## What to produce
The listing is to be returned word for word, without its images.

-- Stored data follows --

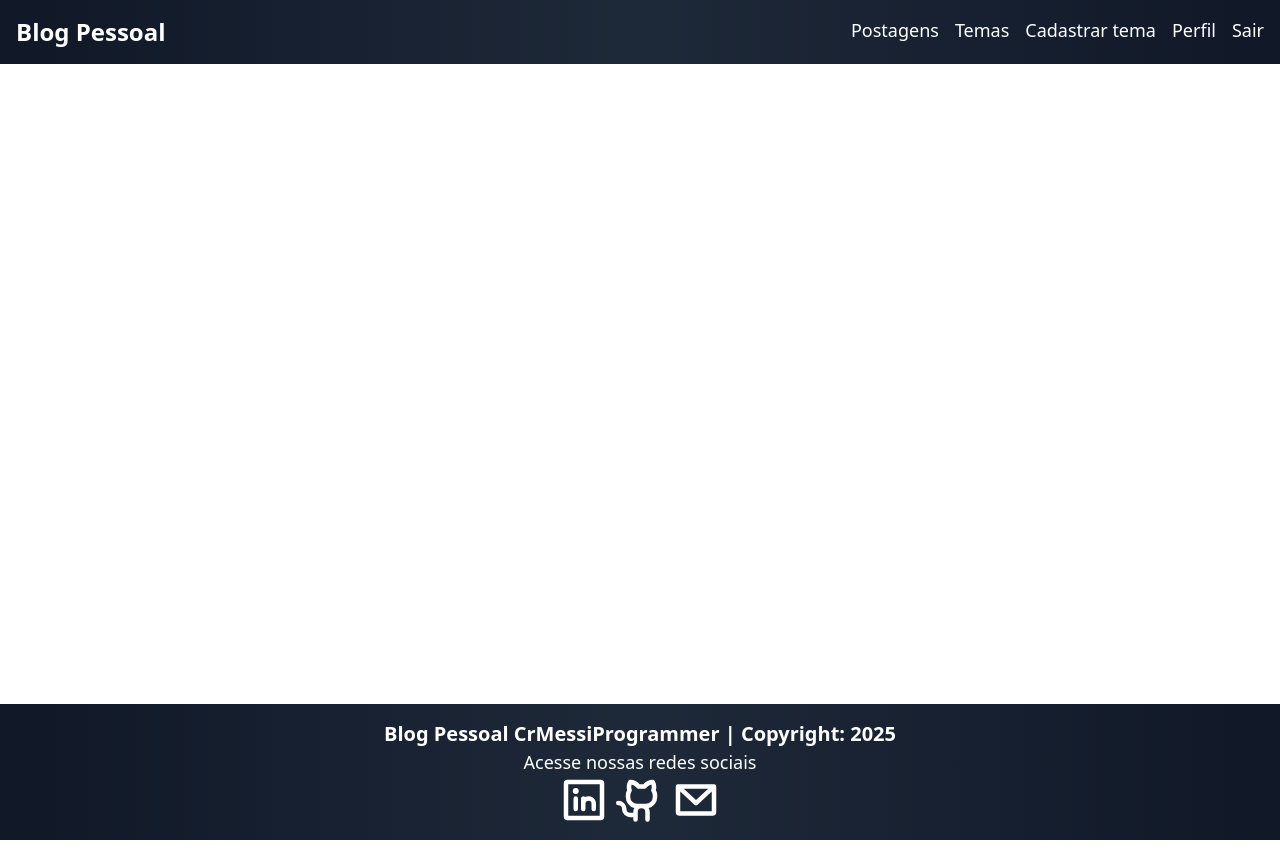
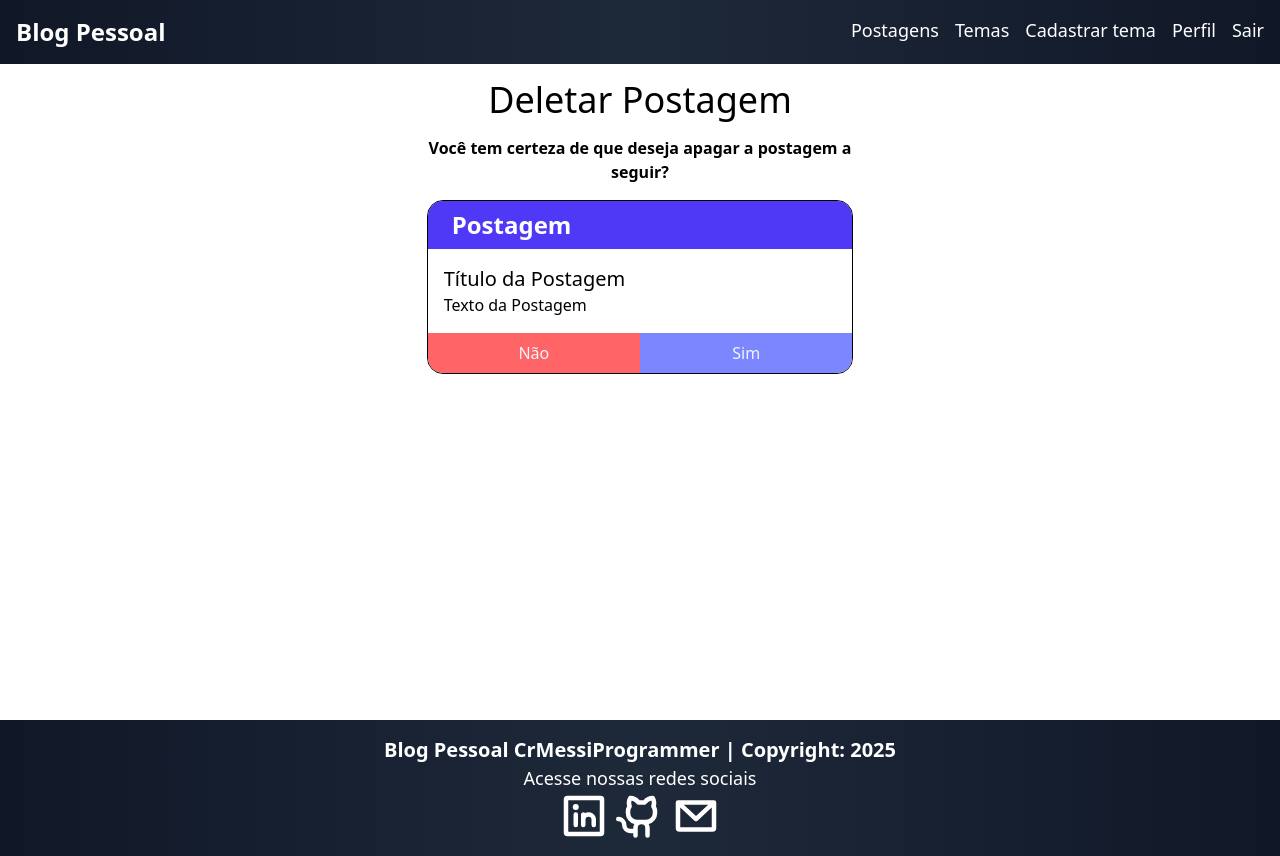
Before and after one commit to CrMessiProgrammer/react_blogpessoal, a React (Vite) app: page /deletarpostagem/1 in a window 1280 px wide. Built offline with nearby package versions, Linux system fonts and the light colour scheme.

Commit message:
:sparkles: Estilização - Componente Deletar Postagens

```diff
--- a/src/App.tsx
+++ b/src/App.tsx
@@ -11,6 +11,7 @@
 import DeletarTema from './components/temas/deletartema/DeletarTema'
 import ListaPostagens from './components/postagens/listapostagens/ListaPostagens'
 import FormPostagem from './components/postagens/formpostagem/FormPostagem'
+import DeletarPostagem from './components/postagens/deletarpostagem/DeletarPostagem'
 
 // Single Page Application (SPA - Aplicativo de Página Única)
 // Componente Funcional: Uma função JS ou TS que retornará uma aplicação renderizada no seu navegador.
@@ -38,6 +39,7 @@
 							<Route path="/postagens" element={<ListaPostagens />} />
 							<Route path="/cadastrarpostagem" element={<FormPostagem />} />
 							<Route path="/editarpostagem/:id" element={<FormPostagem />} />
+							<Route path="/deletarpostagem/:id" element={<DeletarPostagem />} />
 						</Routes>
 					</div>
 					<Footer />
--- /dev/null
+++ b/src/components/postagens/deletarpostagem/DeletarPostagem.tsx
@@ -0,0 +1,35 @@
+function DeletarPostagem() {
+    return (
+        <div className='container w-1/3 mx-auto'>
+            <h1 className='text-4xl text-center my-4'>Deletar Postagem</h1>
+
+            <p className='text-center font-semibold mb-4'>
+                Você tem certeza de que deseja apagar a postagem a seguir?
+            </p>
+
+            <div className='border flex flex-col rounded-2xl overflow-hidden justify-between'>
+                <header
+                    className='py-2 px-6 bg-indigo-600 text-white font-bold text-2xl'>
+                    Postagem
+                </header>
+                <div className="p-4">
+                    <p className='text-xl h-full'>Título da Postagem</p>
+                    <p>Texto da Postagem</p>
+                </div>
+                <div className="flex">
+                    <button
+                        className='text-slate-100 bg-red-400 hover:bg-red-600 w-full py-2'>
+                        Não
+                    </button>
+                    <button
+                        className='w-full text-slate-100 bg-indigo-400
+                        hover:bg-indigo-600 flex items-center justify-center'>
+                        Sim
+                    </button>
+                </div>
+            </div>
+        </div>
+    )
+}
+
+export default DeletarPostagem
```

-- Stored data concluded --

## Task result
Before and after one commit to CrMessiProgrammer/react_blogpessoal, a React (Vite) app: page /deletarpostagem/1 in a window 1280 px wide. Built offline with nearby package versions, Linux system fonts and the light colour scheme.

Commit message:
:sparkles: Estilização - Componente Deletar Postagens

```diff
--- a/src/App.tsx
+++ b/src/App.tsx
@@ -11,6 +11,7 @@
 import DeletarTema from './components/temas/deletartema/DeletarTema'
 import ListaPostagens from './components/postagens/listapostagens/ListaPostagens'
 import FormPostagem from './components/postagens/formpostagem/FormPostagem'
+import DeletarPostagem from './components/postagens/deletarpostagem/DeletarPostagem'
 
 // Single Page Application (SPA - Aplicativo de Página Única)
 // Componente Funcional: Uma função JS ou TS que retornará uma aplicação renderizada no seu navegador.
@@ -38,6 +39,7 @@
 							<Route path="/postagens" element={<ListaPostagens />} />
 							<Route path="/cadastrarpostagem" element={<FormPostagem />} />
 							<Route path="/editarpostagem/:id" element={<FormPostagem />} />
+							<Route path="/deletarpostagem/:id" element={<DeletarPostagem />} />
 						</Routes>
 					</div>
 					<Footer />
--- /dev/null
+++ b/src/components/postagens/deletarpostagem/DeletarPostagem.tsx
@@ -0,0 +1,35 @@
+function DeletarPostagem() {
+    return (
+        <div className='container w-1/3 mx-auto'>
+            <h1 className='text-4xl text-center my-4'>Deletar Postagem</h1>
+
+            <p className='text-center font-semibold mb-4'>
+                Você tem certeza de que deseja apagar a postagem a seguir?
+            </p>
+
+            <div className='border flex flex-col rounded-2xl overflow-hidden justify-between'>
+                <header
+                    className='py-2 px-6 bg-indigo-600 text-white font-bold text-2xl'>
+                    Postagem
+                </header>
+                <div className="p-4">
+                    <p className='text-xl h-full'>Título da Postagem</p>
+                    <p>Texto da Postagem</p>
+                </div>
+                <div className="flex">
+                    <button
+                        className='text-slate-100 bg-red-400 hover:bg-red-600 w-full py-2'>
+                        Não
+                    </button>
+                    <button
+                        className='w-full text-slate-100 bg-indigo-400
+                        hover:bg-indigo-600 flex items-center justify-center'>
+                        Sim
+                    </button>
+                </div>
+            </div>
+        </div>
+    )
+}
+
+export default DeletarPostagem
```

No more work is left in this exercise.